• REQUIRED ACTION:
Please count the lines in the entries below that include the word "filter", and give only the number.

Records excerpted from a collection

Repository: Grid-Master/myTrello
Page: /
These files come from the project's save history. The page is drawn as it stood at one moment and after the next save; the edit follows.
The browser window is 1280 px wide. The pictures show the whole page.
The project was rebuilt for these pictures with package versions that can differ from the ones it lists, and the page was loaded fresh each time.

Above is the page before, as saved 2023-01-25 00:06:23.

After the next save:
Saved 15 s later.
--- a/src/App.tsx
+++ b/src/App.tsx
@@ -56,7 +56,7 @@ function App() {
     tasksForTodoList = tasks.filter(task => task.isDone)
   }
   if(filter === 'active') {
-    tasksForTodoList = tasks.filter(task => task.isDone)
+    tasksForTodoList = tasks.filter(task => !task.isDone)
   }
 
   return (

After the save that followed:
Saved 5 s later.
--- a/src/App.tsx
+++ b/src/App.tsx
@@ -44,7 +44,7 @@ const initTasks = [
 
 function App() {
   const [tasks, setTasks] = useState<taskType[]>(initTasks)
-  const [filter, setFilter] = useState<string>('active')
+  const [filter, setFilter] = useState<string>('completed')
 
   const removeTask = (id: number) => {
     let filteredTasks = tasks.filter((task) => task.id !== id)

• PROBLEM SOLUTION:
7